Beyond telecommunications, multi-media services in Hong Kong remain in their formative stages. Besides two terrestrial broadcasters, ATV and TVB, and the regional STAR TV satellite service, Hong Kong has territory-wide franchised cable TV network operated by Wharf Cable using MMDS until a fixed cable system has been completed. Wharf Cable’s network is also expected to be leased by New T&T, one of the FTNS operators backed by Wharf Holdings.
The three year exclusivity of Wharf Cable’s licence expires in 1996 and already Hongkong Telecom has given notice that it wishes to apply for a second licence. HKT is also launching a Video-On-Demand network this year which promises to be the first partially inter-active network in Hong Kong.
But beyond these developments Hong Kong has no plans or timetable for rolling out comprehensive broadband networks capable of offering a range of inter-active home and office services. Unlike the Singapore model of the Intelligent Island, Hong Kong follows a policy known as ‘positive non-intervention’, which simply translated means that the government provides a basic economic and social infrastructure, and leaves the rest up to the market and business sectors with the minimum of intervention. This is not quite the complete story because through quasi-autonomous non-governmental organizations (quangos) such as the Productivity Council, the Technology Centre, the Trade Development Council, the Industry and Technology Development Council, support and encouragement is offered to the private sector to invent and to innovate.

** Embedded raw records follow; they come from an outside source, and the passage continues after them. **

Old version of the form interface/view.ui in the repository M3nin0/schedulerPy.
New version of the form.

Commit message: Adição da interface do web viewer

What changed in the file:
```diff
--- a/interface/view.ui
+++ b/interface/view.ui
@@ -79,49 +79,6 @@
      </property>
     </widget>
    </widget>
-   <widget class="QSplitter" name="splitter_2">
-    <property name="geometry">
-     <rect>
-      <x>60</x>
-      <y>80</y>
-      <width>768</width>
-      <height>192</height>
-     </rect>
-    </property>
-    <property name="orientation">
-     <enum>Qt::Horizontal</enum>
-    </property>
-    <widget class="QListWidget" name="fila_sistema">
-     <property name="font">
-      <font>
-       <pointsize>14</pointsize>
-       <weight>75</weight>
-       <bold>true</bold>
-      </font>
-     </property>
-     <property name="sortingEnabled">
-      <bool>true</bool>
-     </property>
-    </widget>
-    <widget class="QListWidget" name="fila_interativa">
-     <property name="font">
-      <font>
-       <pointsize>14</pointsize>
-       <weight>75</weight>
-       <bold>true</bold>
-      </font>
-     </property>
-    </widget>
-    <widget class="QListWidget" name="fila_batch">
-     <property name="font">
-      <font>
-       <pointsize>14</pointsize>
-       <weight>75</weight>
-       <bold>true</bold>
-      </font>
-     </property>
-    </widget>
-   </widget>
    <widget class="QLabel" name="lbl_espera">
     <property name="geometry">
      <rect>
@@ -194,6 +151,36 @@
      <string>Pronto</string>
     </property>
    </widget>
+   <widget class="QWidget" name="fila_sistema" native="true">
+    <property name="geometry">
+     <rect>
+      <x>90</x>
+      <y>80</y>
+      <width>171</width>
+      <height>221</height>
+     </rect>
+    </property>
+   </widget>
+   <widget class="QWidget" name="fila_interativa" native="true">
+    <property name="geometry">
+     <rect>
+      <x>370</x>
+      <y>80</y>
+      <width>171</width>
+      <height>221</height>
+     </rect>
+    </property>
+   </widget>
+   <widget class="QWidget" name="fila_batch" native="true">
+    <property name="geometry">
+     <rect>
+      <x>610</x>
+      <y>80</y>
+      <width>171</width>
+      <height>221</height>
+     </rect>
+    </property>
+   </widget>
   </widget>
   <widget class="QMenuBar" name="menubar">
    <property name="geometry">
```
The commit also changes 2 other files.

Also the universities, of which there are now five, provide seedbed environments for projects such as Hong Kong Supernet, the semi-commercial internet service provided through the Hong Kong University of Science and Technology, and The University of Hong Kong’s semi-commercial Law-on-Line Database network. But that is as far as the story goes. It is noteworthy that Hong Kong has already over twenty private commercial Internet service providers, although beyond the financial services sector, the Territory has few other online information service providers.

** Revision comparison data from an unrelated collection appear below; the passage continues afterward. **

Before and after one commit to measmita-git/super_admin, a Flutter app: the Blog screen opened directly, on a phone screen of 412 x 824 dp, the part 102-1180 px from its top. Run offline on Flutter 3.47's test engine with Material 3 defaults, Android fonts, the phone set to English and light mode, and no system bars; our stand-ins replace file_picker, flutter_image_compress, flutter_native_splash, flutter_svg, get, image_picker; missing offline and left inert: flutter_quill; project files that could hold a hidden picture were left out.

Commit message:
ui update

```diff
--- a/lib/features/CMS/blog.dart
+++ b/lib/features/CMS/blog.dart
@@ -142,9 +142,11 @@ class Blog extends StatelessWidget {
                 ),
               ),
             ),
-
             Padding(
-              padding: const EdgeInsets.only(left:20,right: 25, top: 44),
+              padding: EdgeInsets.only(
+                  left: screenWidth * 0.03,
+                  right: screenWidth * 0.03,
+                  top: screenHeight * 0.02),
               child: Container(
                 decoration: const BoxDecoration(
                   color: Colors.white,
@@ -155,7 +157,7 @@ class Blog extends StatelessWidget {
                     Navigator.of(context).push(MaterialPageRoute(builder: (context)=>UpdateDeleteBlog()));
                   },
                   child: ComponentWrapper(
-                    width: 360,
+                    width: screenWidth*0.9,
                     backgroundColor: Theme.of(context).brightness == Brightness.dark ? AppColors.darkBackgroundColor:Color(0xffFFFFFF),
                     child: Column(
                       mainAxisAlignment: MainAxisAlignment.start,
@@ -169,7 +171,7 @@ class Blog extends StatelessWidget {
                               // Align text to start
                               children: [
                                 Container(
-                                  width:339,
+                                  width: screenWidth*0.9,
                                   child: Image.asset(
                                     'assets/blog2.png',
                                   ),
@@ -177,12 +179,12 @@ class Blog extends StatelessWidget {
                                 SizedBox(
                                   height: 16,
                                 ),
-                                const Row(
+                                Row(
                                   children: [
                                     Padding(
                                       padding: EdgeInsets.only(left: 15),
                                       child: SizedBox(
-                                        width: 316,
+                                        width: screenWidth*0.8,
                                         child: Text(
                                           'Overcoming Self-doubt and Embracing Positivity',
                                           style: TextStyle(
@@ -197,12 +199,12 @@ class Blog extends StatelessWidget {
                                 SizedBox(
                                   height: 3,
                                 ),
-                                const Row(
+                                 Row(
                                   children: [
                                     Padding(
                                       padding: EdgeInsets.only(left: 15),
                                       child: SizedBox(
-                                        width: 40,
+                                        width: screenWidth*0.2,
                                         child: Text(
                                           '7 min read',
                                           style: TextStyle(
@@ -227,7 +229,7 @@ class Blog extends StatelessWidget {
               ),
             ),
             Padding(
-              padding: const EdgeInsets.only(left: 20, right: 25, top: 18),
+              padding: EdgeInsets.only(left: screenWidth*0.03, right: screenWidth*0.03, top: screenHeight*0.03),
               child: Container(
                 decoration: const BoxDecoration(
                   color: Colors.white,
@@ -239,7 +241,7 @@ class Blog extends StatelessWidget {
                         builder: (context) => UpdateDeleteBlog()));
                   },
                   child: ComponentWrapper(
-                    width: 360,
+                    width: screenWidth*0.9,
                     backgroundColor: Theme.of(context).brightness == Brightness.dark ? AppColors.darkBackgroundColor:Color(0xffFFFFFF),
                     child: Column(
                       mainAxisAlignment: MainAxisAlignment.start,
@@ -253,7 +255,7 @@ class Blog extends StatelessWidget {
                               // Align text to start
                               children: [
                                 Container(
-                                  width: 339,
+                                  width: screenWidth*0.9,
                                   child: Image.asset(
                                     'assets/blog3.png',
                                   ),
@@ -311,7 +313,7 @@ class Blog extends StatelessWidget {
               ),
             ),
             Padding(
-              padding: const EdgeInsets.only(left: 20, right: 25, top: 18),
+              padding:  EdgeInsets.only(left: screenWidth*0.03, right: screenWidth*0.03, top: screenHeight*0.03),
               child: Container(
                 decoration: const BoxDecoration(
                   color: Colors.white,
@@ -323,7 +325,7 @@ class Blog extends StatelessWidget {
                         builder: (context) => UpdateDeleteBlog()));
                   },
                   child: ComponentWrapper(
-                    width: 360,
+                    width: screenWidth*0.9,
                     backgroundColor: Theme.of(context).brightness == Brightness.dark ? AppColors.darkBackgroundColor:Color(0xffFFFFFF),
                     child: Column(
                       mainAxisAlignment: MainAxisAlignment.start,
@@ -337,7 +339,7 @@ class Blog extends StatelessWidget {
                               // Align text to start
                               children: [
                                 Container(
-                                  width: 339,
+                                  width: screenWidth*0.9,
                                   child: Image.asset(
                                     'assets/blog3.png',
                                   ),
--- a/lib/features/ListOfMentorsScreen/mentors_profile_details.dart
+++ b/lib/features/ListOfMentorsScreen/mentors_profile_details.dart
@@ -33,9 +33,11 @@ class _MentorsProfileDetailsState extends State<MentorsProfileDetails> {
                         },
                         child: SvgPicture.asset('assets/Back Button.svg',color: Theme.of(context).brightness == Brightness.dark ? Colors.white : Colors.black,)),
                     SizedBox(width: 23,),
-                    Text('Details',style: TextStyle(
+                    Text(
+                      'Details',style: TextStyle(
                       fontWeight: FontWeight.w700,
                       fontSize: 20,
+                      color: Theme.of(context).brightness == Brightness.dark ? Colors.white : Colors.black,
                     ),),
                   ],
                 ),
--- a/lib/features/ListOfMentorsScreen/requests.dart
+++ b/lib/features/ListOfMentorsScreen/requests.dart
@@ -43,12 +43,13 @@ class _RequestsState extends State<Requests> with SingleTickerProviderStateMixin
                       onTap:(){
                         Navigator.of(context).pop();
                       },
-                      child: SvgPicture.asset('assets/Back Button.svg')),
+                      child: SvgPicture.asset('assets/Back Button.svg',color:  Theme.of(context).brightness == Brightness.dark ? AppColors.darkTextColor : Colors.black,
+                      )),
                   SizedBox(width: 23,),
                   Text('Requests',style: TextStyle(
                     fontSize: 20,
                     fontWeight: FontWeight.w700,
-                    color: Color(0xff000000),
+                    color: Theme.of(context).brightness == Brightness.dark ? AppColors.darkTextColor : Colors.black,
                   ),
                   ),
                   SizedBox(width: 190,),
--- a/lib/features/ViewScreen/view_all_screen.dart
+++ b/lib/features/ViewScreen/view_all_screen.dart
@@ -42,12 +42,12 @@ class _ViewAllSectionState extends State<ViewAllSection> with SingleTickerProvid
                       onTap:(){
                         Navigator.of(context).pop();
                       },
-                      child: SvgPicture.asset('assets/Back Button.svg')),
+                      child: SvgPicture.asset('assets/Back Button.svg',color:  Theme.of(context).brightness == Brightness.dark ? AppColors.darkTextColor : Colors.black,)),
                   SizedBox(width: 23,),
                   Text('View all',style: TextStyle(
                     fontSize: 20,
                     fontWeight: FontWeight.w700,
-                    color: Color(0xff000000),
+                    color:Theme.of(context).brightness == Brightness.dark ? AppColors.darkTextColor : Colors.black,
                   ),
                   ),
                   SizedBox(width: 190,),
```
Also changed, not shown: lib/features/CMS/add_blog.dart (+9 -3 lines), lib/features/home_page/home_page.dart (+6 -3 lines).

High-grade telecommunications at affordable prices have been vital to Hong Kong’s success as an international economy. They are regularly cited by international companies as a reason for locating in Hong Kong, and the further liberalization of the market in 1995 will strengthen Hong Kong’s position as Asia’s leading communications hub. The debate, such as it is, focuses more on the ability of the Hong Kong economy to survive as more than just a financial services centre, to strengthen its role as a centre for research and development, for design and the transformation of software into software-related business and customer products.
The future role of telecommunications as a system which integrates networked intelligence into an increasingly multi-media world is assured, but discovering what the exact nature of that role will be is full of uncertainty. Hong Kong’s approach, in contrast to other Asia dragon economies, is to leave the key underpinning technological and investment strategies to the forces of competition.
Photo by Pavan Trikutam